A Commitment to Quality
The National and Ink are committed to quality content.
Keating has a long track record of recruiting journalists from the established media world. Before heading up The National, for example, Heller’s journalism career included writing for Gawker, Salon, Men’s Journal, The Wall Street Journal, VanityFair.com, and many other publications.
“We also make decent budgets available to the teams. That’s really important for when they’re trying to create a quality product,” says Keating. “At a time when budgets are being slashed, we have maintained the budgets for the teams so they can create that beautiful product.”
The National has seen early success through reader engagement with the print magazine. It’s now working to create a holistic print and digital experience.
As Amtrak trains increase their Wi-Fi capacities, The National content is being cached into each train so it’s always available for people to read onboard on their devices – in addition to the print product. They’re also working more closely with the Amtrak social media team to provide digital assets.

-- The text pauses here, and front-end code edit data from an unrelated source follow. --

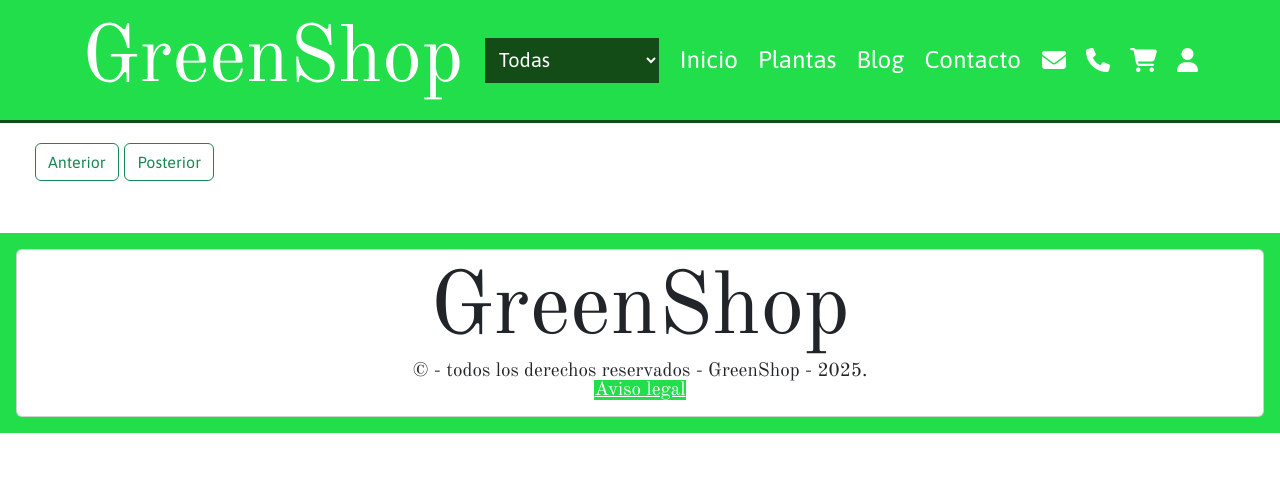
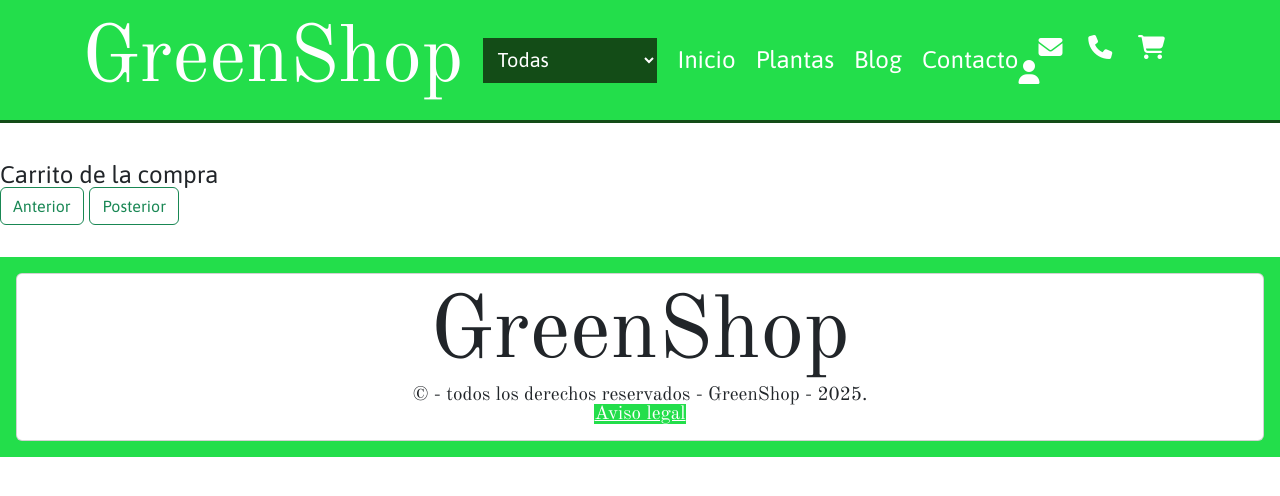
Before and after one commit to FranciscoLavinCarpanetti/proyecto_green_shop, a plain HTML site: page src/green-shop.html in a window 1280 px wide. Drawn offline with nearby package versions, Linux system fonts and the light colour scheme; a web font is replaced by a local one.

Commit message:
arregle error de html, tenia 3 <div> de mas.

```diff
--- a/src/green-shop.html
+++ b/src/green-shop.html
@@ -15,7 +15,6 @@
     <header>
  <div class="container">
       <h2>GreenShop</h2>
-
           <select id="tipoPlanta">
             <option value="todas">Todas</option>
             <option value="flor blanca">Flores Blancas</option>
@@ -25,36 +24,18 @@
           </select>
        <nav>
           <ul>
-            <li>
-                <a href="#" id="home">Inicio</a>
-            </li>
-            <li>
-                <a href="#" id="products">Plantas</a>
-            </li>
-            <li>
-                <a href="https://www.tecnicaverde.es/consejos-basicos-para-cuidar-tus-plantas" id="blog">Blog</a>
-            </li>
-            <li>
-                <a href="#" id="contact">Contacto</a>
-            </li>
+              <li><a href="#" id="home">Inicio</a></li>
+              <li><a href="#" id="products">Plantas</a></li>
+              <li><a href="https://www.tecnicaverde.es/consejos-basicos-para-cuidar-tus-plantas" id="blog">Blog</a></li>
+              <li> <a href="#" id="contact">Contacto</a></li>
           </ul>
        </nav>
       <div class="iconos">
           <div>
-    <a href="email"></a>
-    <i class="fa-solid fa-envelope"></i>
-   </div>
-   <div>
-    <a href="telefono"></a>
-    <i class="fa-solid fa-phone"></i>
-   </div>
-   <div>
-    <a href="shopping"></a>
-    <i class="fa-solid fa-cart-shopping"></i>
-   </div>
-   <div>
-    <a href="user"></a>
-    <i class="fa-solid fa-user"></i>
+             <a href="email"></a><i class="fa-solid fa-envelope"></i>
+             <a href="telefono"></a><i class="fa-solid fa-phone"></i>
+             <a href="shopping"></a><i class="fa-solid fa-cart-shopping"></i>
+             <a href="user"></a><i class="fa-solid fa-user"></i>
           </div>
       </div>
     </div>
@@ -76,15 +57,17 @@
                       <button>Agregar al carrito</button>
                 </article>-->
          </div>
+        </section>
+        <section id="cart">
+             <h3>Carrito de la compra</h3>
+               <!-- Aquí se insertarán los artículos del carrito -->
+        </section>
     <div class="flex">
         <!--<button class="btn-final2">anterior</button>
         <button class="btn-final2">siguiente</button>-->
         <button type="button" class="btn btn-outline-success">Anterior</button>
         <button type="button" class="btn btn-outline-success">Posterior</button>
-
-
     </div>
-    </section>
     </main>
     <!--Fin main -->
     <!--Inicio footer -->
```
Lines whose indentation alone changed are shown as unchanged.
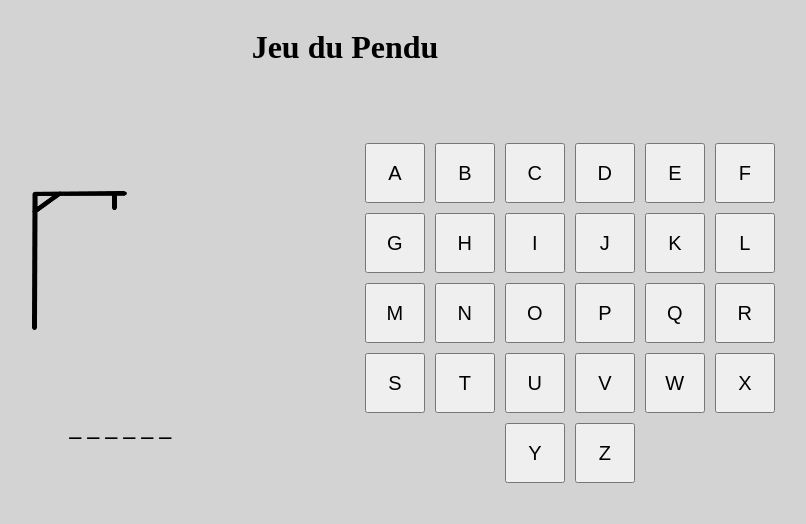
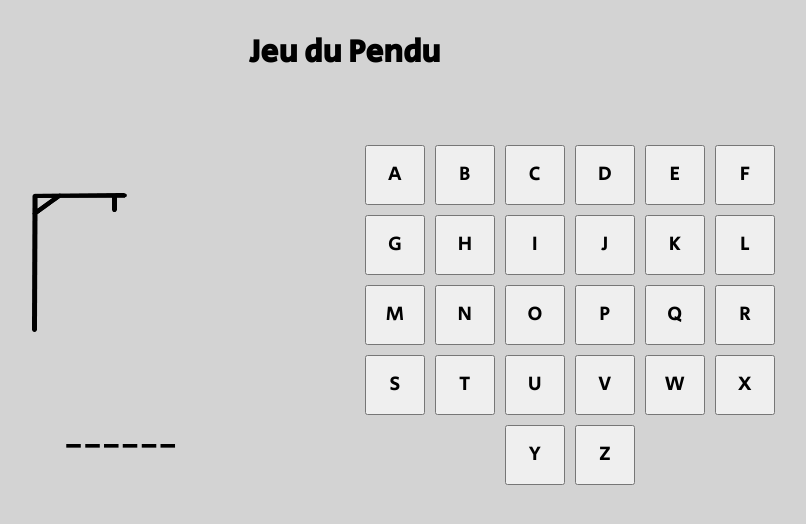
Before and after one commit to Tazermangt/Pendu, a plain HTML site: page index.html in a window 1280 px wide. Shown: the whole page, without its empty margins (295-1101 px from the left). Drawn offline with Linux system fonts and the light colour scheme.

Commit message:
Font Change

```diff
--- a/index.html
+++ b/index.html
@@ -3,6 +3,8 @@
 <head>
     <title>Pendu</title>
     <script async src="script.js"></script>
+    <link rel="stylesheet"
+          href="https://fonts.googleapis.com/css?family=Secular+One">
     <link rel="stylesheet" href="style.css">
     <meta name="viewport" content="width=device-width,initial-scale=1">
 </head>
--- a/style.css
+++ b/style.css
@@ -3,6 +3,7 @@ html{
     flex-direction: column;
     justify-content: center;
     align-items: center;
+    font-family: 'Secular One';
 }
 body{
     display: grid;
@@ -17,6 +18,7 @@ button{
     width: 60px;
     margin: 5px;
 
+    font-family: 'Secular One';
     font-size: 20px;
 }
 img{
```
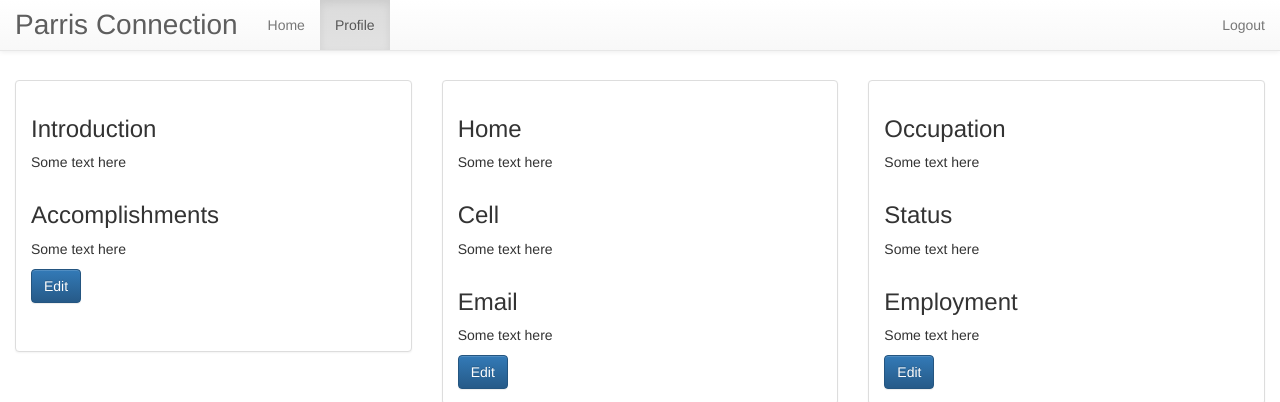
After one commit to jp273934/ParrisConnection, a PHP site: page /profile.php in a window 1280 px wide. The commit adds this page. Shown: the top 402 px of the page. Run offline with PHP 8.4, Linux system fonts and the light colour scheme; some libraries are stand-ins or nearby versions.

Commit message:
Profile page layout

```diff
--- /dev/null
+++ b/ParrisConnection/CSS/Styles.css
@@ -0,0 +1,3 @@
+.panelHeight{
+    height: 34vh;
+}
--- a/ParrisConnection/index.php
+++ b/ParrisConnection/index.php
@@ -58,12 +58,6 @@ and open the template in the editor.
         </nav>
         <div class="container-fluid">
             <div class="row">
-                <?php
-
-
-
-                ?>
-
                 <div class="col-lg-offset-4 col-lg-4" style="padding-top: 25vh;">
                     <form method="post" action="index.php">
                         <div class="form-group">
--- /dev/null
+++ b/ParrisConnection/profile.php
@@ -0,0 +1,212 @@
+<?php
+    session_start();
+?>
+<html>
+    <head>
+        <meta charset="UTF-8">
+        <title>Parris Connection</title>
+        <link rel="stylesheet" href="https://maxcdn.bootstrapcdn.com/bootstrap/3.3.6/css/bootstrap.min.css" integrity="sha384-1q8mTJOASx8j1Au+a5WDVnPi2lkFfwwEAa8hDDdjZlpLegxhjVME1fgjWPGmkzs7" crossorigin="anonymous">
+        <link rel="stylesheet" href="CSS/Styles.css" />
+<!-- Optional theme -->
+<link rel="stylesheet" href="https://maxcdn.bootstrapcdn.com/bootstrap/3.3.6/css/bootstrap-theme.min.css" integrity="sha384-fLW2N01lMqjakBkx3l/M9EahuwpSfeNvV63J5ezn3uZzapT0u7EYsXMjQV+0En5r" crossorigin="anonymous">
+
+<script src="https://code.jquery.com/jquery-2.2.4.min.js" integrity="sha256-BbhdlvQf/xTY9gja0Dq3HiwQF8LaCRTXxZKRutelT44=" crossorigin="anonymous"></script>
+<!-- Latest compiled and minified JavaScript -->
+<script src="https://maxcdn.bootstrapcdn.com/bootstrap/3.3.6/js/bootstrap.min.js" integrity="sha384-0mSbJDEHialfmuBBQP6A4Qrprq5OVfW37PRR3j5ELqxss1yVqOtnepnHVP9aJ7xS" crossorigin="anonymous"></script>
+
+<script src="https://use.fontawesome.com/4bf83f2a2c.js"></script>
+    </head>
+    <body>
+        <nav class="navbar navbar-default navbar-fixed-top" >
+            <div class="container-fluid">
+                <!-- Brand and toggle get grouped for better mobile display -->
+                <div class="navbar-header">
+                    <button type="button" class="navbar-toggle collapsed" data-toggle="collapse" data-target="#bs-example-navbar-collapse-1" aria-expanded="false">
+                        <span class="sr-only">Toggle navigation</span>
+                        <span class="icon-bar"></span>
+                        <span class="icon-bar"></span>
+                        <span class="icon-bar"></span>
+                    </button>
+                    <a class="navbar-brand" href="#" style="font-size: 2em;">Parris Connection</a>
+                </div>
+
+                <!-- Collect the nav links, forms, and other content for toggling -->
+                <div class="collapse navbar-collapse" id="bs-example-navbar-collapse-1">
+                    <ul class="nav navbar-nav">
+                        <li><a href="home.php">Home <span class="sr-only">(current)</span></a></li>
+                        <li class="active"><a href="profile.php">Profile<span class="sr-only">(current)</span></a></li>
+                    </ul>
+                    <form class="navbar-form navbar-left" role="search">
+                        <div class="form-group">
+
+                        </div>
+                    </form>
+                    <ul class="nav navbar-nav navbar-right">
+                        <?php
+                            require_once 'Rules.php';
+
+
+                             if(isset($_SESSION['UserId']))
+                            {
+                                $useraccount = GetUserAccount($_SESSION['UserId']);
+
+                                if($useraccount->num_rows)
+                                {
+                                    $row = $useraccount->fetch_array(MYSQLI_NUM);
+                                    $useraccount->close();
+
+                                    print "<a><li>" . $row[2] . " " . $row[1] . "</a><li>" ;
+                                }
+                            }
+                        ?>
+                        <li><a href="index.php">Logout</a></li>
+                    </ul>
+
+                </div><!-- /.navbar-collapse -->
+            </div><!-- /.container-fluid -->
+        </nav>
+        <div class="container-fluid">
+            <div class="row" style="padding-top: 10vh;">
+                <div class="col-lg-4">
+                    <div class="panel panel-default panelHeight">
+                        <div class="panel-body">
+                            <div class="row">
+                                <div class="col-lg-12">
+                                    <h3>Introduction</h3>
+                                    <p>Some text here</p>
+                                </div>
+                            </div>
+                            <div class="row">
+                                <div class="col-lg-12">
+                                    <h3>Accomplishments</h3>
+                                    <p>Some text here</p>
+                                </div>
+                            </div>
+                            <div class="row">
+                                <div class="col-lg-12">
+                                    <button type="button" class="btn btn-primary">Edit</button>
+                                </div>
+                            </div>
+                        </div>
+                    </div>
+                </div>
+                <div class="col-lg-4">
+                    <div class="panel panel-default">
+                        <div class="panel-body">
+                            <div class="row">
+                                <div class="col-lg-12">
+                                    <h3>Home</h3>
+                                    <p>Some text here</p>
+                                </div>
+                            </div>
+                            <div class="row">
+                                <div class="col-lg-12">
+                                    <h3>Cell</h3>
+                                    <p>Some text here</p>
+                                </div>
+                            </div>
+                            <div class="row">
+                                <div class="col-lg-12">
+                                    <h3>Email</h3>
+                                    <p>Some text here</p>
+                                </div>
+                            </div>
+                            <div class="row">
+                                <div class="col-lg-12">
+                                    <button type="button" class="btn btn-primary">Edit</button>
+                                </div>
+                            </div>
+                        </div>
+                    </div>
+                </div>
+                <div class="col-lg-4">
+                    <div class="panel panel-default">
+                        <div class="panel-body">
+                            <div class="row">
+                                <div class="col-lg-12">
+                                    <h3>Occupation</h3>
+                                    <p>Some text here</p>
+                                </div>
+                            </div>
+                            <div class="row">
+                                <div class="col-lg-12">
+                                    <h3>Status</h3>
+                                    <p>Some text here</p>
+                                </div>
+                            </div>
+                            <div class="row">
+                                <div class="col-lg-12">
+                                    <h3>Employment</h3>
+                                    <p>Some text here</p>
+                                </div>
+                            </div>
+                            <div class="row">
+                                <div class="col-lg-12">
+                                    <button type="button" class="btn btn-primary">Edit</button>
+                                </div>
+                            </div>
+                        </div>
+                    </div>
+                </div>
+            </div>
+            <div class="row">
+                <div class="col-lg-4">
+                    <div class="panel panel-default">
+                        <div class="panel-body">
+                            <div class="row">
+                                <div class="col-lg-12">
+                                    <h3>Education</h3>
+                                    <p>Some text here</p>
+                                </div>
+                            </div>
+                            <div class="row">
+                                <div class="col-lg-12">
+                                    <button type="button" class="btn btn-primary">Edit</button>
+                                </div>
+                            </div>
+                        </div>
+                    </div>
+                </div>
+                <div class="col-lg-8">
+                    <div id="carousel-example-generic" class="carousel slide" data-ride="carousel">
+                        <!-- Indicators -->
+                        <ol class="carousel-indicators">
+                            <li data-target="#carousel-example-generic" data-slide-to="0" class="active"></li>
+                            <li data-target="#carousel-example-generic" data-slide-to="1"></li>
+                            <li data-target="#carousel-example-generic" data-slide-to="2"></li>
+                        </ol>
+
+                        <!-- Wrapper for slides -->
+                        <div class="carousel-inner" role="listbox">
+                            <div class="item active">
+                                <img src="..." alt="...">
+                                <div class="carousel-caption">
+                                    ...
+                                </div>
+                            </div>
+                            <div class="item">
+                                <img src="..." alt="...">
+                                <div class="carousel-caption">
+                                    ...
+                                </div>
+                            </div>
+                            ...
+                        </div>
+
+                        <!-- Controls -->
+                        <a class="left carousel-control" href="#carousel-example-generic" role="button" data-slide="prev">
+                            <span class="glyphicon glyphicon-chevron-left" aria-hidden="true"></span>
+                            <span class="sr-only">Previous</span>
+                        </a>
+                        <a class="right carousel-control" href="#carousel-example-generic" role="button" data-slide="next">
+                            <span class="glyphicon glyphicon-chevron-right" aria-hidden="true"></span>
+                            <span class="sr-only">Next</span>
+                        </a>
+                    </div>
+                </div>
+            </div>
+        </div>
+
+
+    </body>
+</html>
```
Also changed, not shown: ParrisConnection/home.php (+5 -4 lines).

“For all our teams, it’s about commissioning content in a very holistic way for all the different channels,” says Keating, “For example, we’ll have an editorial team creating the print magazine, plus dedicated digital editors. We’ve also produced a lot of video in the last year, as well as video assets for the print story. It’s communicated in a very different way and may reach different customers at different parts of their journeys.”
The Enduring Power of Print in a Digital World
Yet, despite the ever-growing power of video and social, Keating and Heller believe there will always be a place for print in today’s digital world.
“When people get onto a plane or train, there’s still this muscle memory where they’re used to unplugging and cracking open a physical book or newspaper,” says Heller. “I’m addicted to my phone, but I’ll get on a plane and that muscle memory kicks in. I’ll put my phone away and open a magazine that’s ink on paper.”
“It’s almost a treat to allow yourself to disconnect,” agrees Keating. “We’ve actually done a scientific test with a well-known university where we wired up people on a long flight. It found that people are in a different state of mind 32,000 feet in the air: a happier, more receptive state of mind. That’s exactly the time to recline the seat, have a glass of wine, open up that magazine, and want to engage in that longer story – rather than consuming shorter, snackable information on your phone.”
Heather Eng is NewsCred’s Executive Editor.